We Sang in Hushed Voices
The small acts of courage were what made it possible to survive. One evening, for example, we were made to stand for hours and hours in the Appellplatz for roll call. When we were finally released, some of the women who needed to go to the bathroom went straight to the barracks to relieve themselves in the latrines. When they got there, however, the doors were locked. A few of the poor women were truly in agony after holding it in for so long. Not being allowed to empty their bladders was torturous. This was the last straw for some of us, and we began to shout in resistance, “Let us pee!” over and over again. “Don’t let them suffer!” I called out. “Don’t torture people so much!” One of the female SS guards heard us yelling and came to the barracks.
The guard must have recognized my voice because she came directly over to me, as if I were to blame for the rebellion. The other women were sure that I would be killed. Then, something unexpected happened. A friend of mine from Mukačevo, a woman named Hilda, came to my aid. I had known her before the war, and she was normally very quiet and reserved. Yet, she rallied everyone together and encouraged them all to shout. All seven or eight hundred women in the area began shouting so loudly and with such intensity that the female SS guard grew afraid and left.
There was another way that we could resist – with hope. As we sat on the hard wooden bunks in our barracks, with only our thin, torn dresses to cover us, we still hoped that we would survive. Some of us even tried to learn new languages. By that time, I had already learned some English and spoke it quite well.

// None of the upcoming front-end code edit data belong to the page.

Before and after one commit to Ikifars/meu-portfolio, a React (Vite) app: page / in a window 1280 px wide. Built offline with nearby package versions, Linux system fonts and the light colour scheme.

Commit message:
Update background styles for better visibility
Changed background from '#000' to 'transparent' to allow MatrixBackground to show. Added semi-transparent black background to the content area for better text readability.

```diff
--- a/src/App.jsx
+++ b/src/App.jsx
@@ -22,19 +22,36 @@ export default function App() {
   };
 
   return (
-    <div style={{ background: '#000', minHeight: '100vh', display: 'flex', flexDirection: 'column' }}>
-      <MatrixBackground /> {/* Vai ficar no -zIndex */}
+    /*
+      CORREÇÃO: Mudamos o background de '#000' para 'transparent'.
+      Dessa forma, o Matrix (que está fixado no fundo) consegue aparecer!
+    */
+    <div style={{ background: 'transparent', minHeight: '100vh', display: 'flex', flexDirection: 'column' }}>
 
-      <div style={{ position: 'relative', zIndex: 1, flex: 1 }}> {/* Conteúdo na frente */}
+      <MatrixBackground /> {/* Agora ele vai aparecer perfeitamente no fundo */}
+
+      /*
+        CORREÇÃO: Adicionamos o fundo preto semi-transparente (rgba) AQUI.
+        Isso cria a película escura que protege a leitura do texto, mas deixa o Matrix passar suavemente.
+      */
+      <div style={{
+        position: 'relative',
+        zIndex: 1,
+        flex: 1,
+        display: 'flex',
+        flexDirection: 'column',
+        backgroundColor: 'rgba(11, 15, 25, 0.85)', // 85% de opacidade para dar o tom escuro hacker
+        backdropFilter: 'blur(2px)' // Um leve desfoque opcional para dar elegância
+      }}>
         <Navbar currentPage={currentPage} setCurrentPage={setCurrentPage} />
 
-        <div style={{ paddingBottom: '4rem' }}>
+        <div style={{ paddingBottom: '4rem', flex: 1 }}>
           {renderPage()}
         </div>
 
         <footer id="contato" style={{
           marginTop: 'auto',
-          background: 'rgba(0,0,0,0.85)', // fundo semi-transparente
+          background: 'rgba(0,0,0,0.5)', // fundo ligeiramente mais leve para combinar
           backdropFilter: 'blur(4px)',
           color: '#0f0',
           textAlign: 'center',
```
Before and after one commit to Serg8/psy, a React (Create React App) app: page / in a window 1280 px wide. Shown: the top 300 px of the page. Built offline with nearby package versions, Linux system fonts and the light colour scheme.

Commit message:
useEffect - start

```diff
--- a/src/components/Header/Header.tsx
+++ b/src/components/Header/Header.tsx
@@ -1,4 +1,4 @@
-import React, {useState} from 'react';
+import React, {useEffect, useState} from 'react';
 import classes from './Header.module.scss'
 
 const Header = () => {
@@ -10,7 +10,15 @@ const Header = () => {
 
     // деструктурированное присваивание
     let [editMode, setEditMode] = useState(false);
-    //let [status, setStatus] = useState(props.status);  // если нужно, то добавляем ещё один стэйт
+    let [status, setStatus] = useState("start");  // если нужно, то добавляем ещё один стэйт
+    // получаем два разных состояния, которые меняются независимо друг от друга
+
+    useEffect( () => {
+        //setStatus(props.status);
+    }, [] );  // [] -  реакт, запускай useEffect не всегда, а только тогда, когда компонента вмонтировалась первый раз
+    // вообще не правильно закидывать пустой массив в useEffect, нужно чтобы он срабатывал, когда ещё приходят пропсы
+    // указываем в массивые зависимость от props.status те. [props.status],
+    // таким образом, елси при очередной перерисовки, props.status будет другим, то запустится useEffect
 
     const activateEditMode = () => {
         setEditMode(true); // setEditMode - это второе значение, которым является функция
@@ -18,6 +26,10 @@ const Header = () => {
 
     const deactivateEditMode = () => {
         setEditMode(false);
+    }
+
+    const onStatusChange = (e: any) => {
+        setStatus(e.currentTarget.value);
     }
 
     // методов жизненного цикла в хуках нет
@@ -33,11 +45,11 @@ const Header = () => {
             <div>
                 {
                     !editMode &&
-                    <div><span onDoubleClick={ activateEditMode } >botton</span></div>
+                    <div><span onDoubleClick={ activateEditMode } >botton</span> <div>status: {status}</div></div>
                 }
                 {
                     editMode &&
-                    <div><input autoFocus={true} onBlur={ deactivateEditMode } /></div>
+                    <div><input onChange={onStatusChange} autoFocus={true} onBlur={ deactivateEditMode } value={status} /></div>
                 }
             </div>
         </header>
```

I also still remembered Hebrew from high school and taught Hebrew words to my friends. It was a time of emptiness, pain and desperation, a time when it was impossible to imagine a way out. There was no way out. But I often thought about miracles.
An extremely important part of our resistance was singing. Although it seems paradoxical to talk about music and Birkenau in the same breath, singing was a key part of our existence. When our work was done and the guards weren’t present, we could find safe moments to sing Hebrew songs. We had to be careful never to sing in front of the SS because they would have beaten us to death. I couldn’t sing well, but it didn’t matter. None of us were really singers. I would teach my friends the words to songs I had learned in school and the women with good voices would figure out the tune. Together we combined words and voices, our voices hushed so that no one would hear us. It gave us encouragement and lifted our spirits; in those moments, we didn’t speak about death and killing.
These were not the only music events in the camp. There were also concerts organized by the SS – although these were hardly happy occasions for the Jewish prisoners. I recall one concert that was spontaneously arranged under orders from the camp administration. We were called out to the Appellplatz and commanded to sit on the ground. What we saw in front of us was a group of men in their filthy, striped prison uniforms, emaciated from hunger, each one holding a violin, a cello or a wind instrument. They were told to take their places on a platform and began to play – and, oh, how beautifully they played. Starving and ill, the musicians played waltzes by Johann Strauss II while the SS guards danced to the music.
I began to cry. I cried inconsolably because those musicians were playing music that had been created to make the world a more harmonious and beautiful place. Yet, these men, imprisoned and starving, were forced to play through suffering and humiliation. Strauss’s waltzes and operettas, which brought joy to listeners for a hundred years, had nothing in common with Hitler and his ideology.